** Data in this exercise **
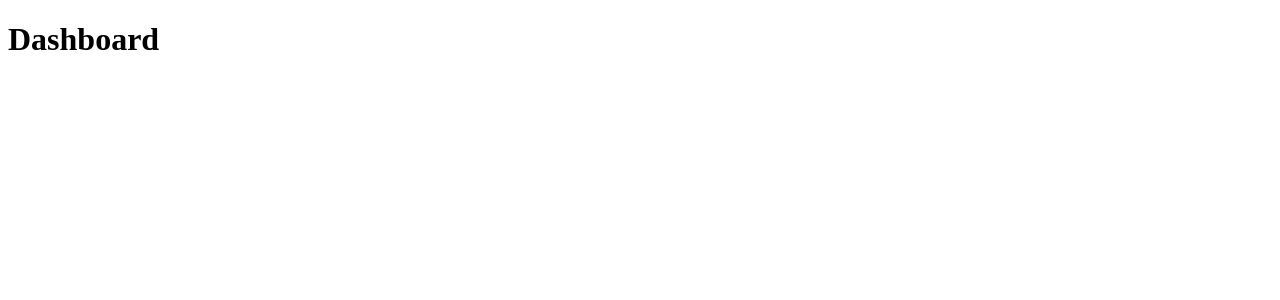
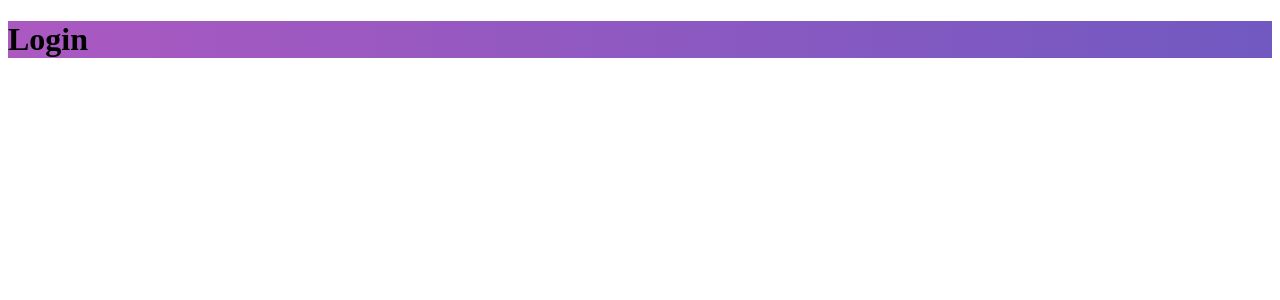
Before and after one commit to romulo94/gobarber-front, a React (Create React App) app: page / in a window 1280 px wide. Before the commit this address led to /dashboard. Shown: the top 300 px of the page. Built offline with nearby package versions, Linux system fonts and the light colour scheme.

Commit message:
layout by page

```diff
--- /dev/null
+++ b/src/pages/_layouts/auth/index.js
@@ -0,0 +1,12 @@
+import React from 'react';
+import PropTypes from 'prop-types';
+
+import { Wrapper } from './styles';
+
+export default function AuthLayout({ children }) {
+  return <Wrapper>{children}</Wrapper>;
+}
+
+AuthLayout.propTypes = {
+  children: PropTypes.element.isRequired,
+};
--- /dev/null
+++ b/src/pages/_layouts/auth/styles.js
@@ -0,0 +1,6 @@
+import styled from 'styled-components';
+
+export const Wrapper = styled.div`
+  height: 100%;
+  background: linear-gradient(-90deg, #7159c1, #ab59c1);
+`;
--- /dev/null
+++ b/src/pages/_layouts/default/index.js
@@ -0,0 +1,12 @@
+import React from 'react';
+import PropTypes from 'prop-types';
+
+import { Wrapper } from './styles';
+
+export default function DefaultLayout({ children }) {
+  return <Wrapper>{children}</Wrapper>;
+}
+
+DefaultLayout.propTypes = {
+  children: PropTypes.element.isRequired,
+};
--- /dev/null
+++ b/src/pages/_layouts/default/styles.js
@@ -0,0 +1,6 @@
+import styled from 'styled-components';
+
+export const Wrapper = styled.div`
+  height: 100%;
+  background: #333;
+`;
--- a/src/routes/Routes.js
+++ b/src/routes/Routes.js
@@ -2,13 +2,16 @@ import React from 'react';
 import PropTypes from 'prop-types';
 
 import { Route, Redirect } from 'react-router-dom';
+
+import AuthLayout from '../pages/_layouts/auth';
+import DefaultLayout from '../pages/_layouts/default';
 
 export default function RouteWrapper({
   component: Component,
   isPrivate,
   ...rest
 }) {
-  const signed = true;
+  const signed = false;
 
   if (!signed && isPrivate) {
     return <Redirect to="/" />;
@@ -17,7 +20,18 @@ export default function RouteWrapper({
     return <Redirect to="/dashboard" />;
   }
 
-  return <Route {...rest} component={Component} />;
+  const Layout = signed ? DefaultLayout : AuthLayout;
+
+  return (
+    <Route
+      {...rest}
+      render={props => (
+        <Layout>
+          <Component {...props} />
+        </Layout>
+      )}
+    />
+  );
 }
 RouteWrapper.propTypes = {
   isPrivate: PropTypes.bool,
```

** What needs to be done **
Word for word, reproduce all of the entries above and omit the pictures.

** Finished task **
Before and after one commit to romulo94/gobarber-front, a React (Create React App) app: page / in a window 1280 px wide. Before the commit this address led to /dashboard. Shown: the top 300 px of the page. Built offline with nearby package versions, Linux system fonts and the light colour scheme.

Commit message:
layout by page

```diff
--- /dev/null
+++ b/src/pages/_layouts/auth/index.js
@@ -0,0 +1,12 @@
+import React from 'react';
+import PropTypes from 'prop-types';
+
+import { Wrapper } from './styles';
+
+export default function AuthLayout({ children }) {
+  return <Wrapper>{children}</Wrapper>;
+}
+
+AuthLayout.propTypes = {
+  children: PropTypes.element.isRequired,
+};
--- /dev/null
+++ b/src/pages/_layouts/auth/styles.js
@@ -0,0 +1,6 @@
+import styled from 'styled-components';
+
+export const Wrapper = styled.div`
+  height: 100%;
+  background: linear-gradient(-90deg, #7159c1, #ab59c1);
+`;
--- /dev/null
+++ b/src/pages/_layouts/default/index.js
@@ -0,0 +1,12 @@
+import React from 'react';
+import PropTypes from 'prop-types';
+
+import { Wrapper } from './styles';
+
+export default function DefaultLayout({ children }) {
+  return <Wrapper>{children}</Wrapper>;
+}
+
+DefaultLayout.propTypes = {
+  children: PropTypes.element.isRequired,
+};
--- /dev/null
+++ b/src/pages/_layouts/default/styles.js
@@ -0,0 +1,6 @@
+import styled from 'styled-components';
+
+export const Wrapper = styled.div`
+  height: 100%;
+  background: #333;
+`;
--- a/src/routes/Routes.js
+++ b/src/routes/Routes.js
@@ -2,13 +2,16 @@ import React from 'react';
 import PropTypes from 'prop-types';
 
 import { Route, Redirect } from 'react-router-dom';
+
+import AuthLayout from '../pages/_layouts/auth';
+import DefaultLayout from '../pages/_layouts/default';
 
 export default function RouteWrapper({
   component: Component,
   isPrivate,
   ...rest
 }) {
-  const signed = true;
+  const signed = false;
 
   if (!signed && isPrivate) {
     return <Redirect to="/" />;
@@ -17,7 +20,18 @@ export default function RouteWrapper({
     return <Redirect to="/dashboard" />;
   }
 
-  return <Route {...rest} component={Component} />;
+  const Layout = signed ? DefaultLayout : AuthLayout;
+
+  return (
+    <Route
+      {...rest}
+      render={props => (
+        <Layout>
+          <Component {...props} />
+        </Layout>
+      )}
+    />
+  );
 }
 RouteWrapper.propTypes = {
   isPrivate: PropTypes.bool,
```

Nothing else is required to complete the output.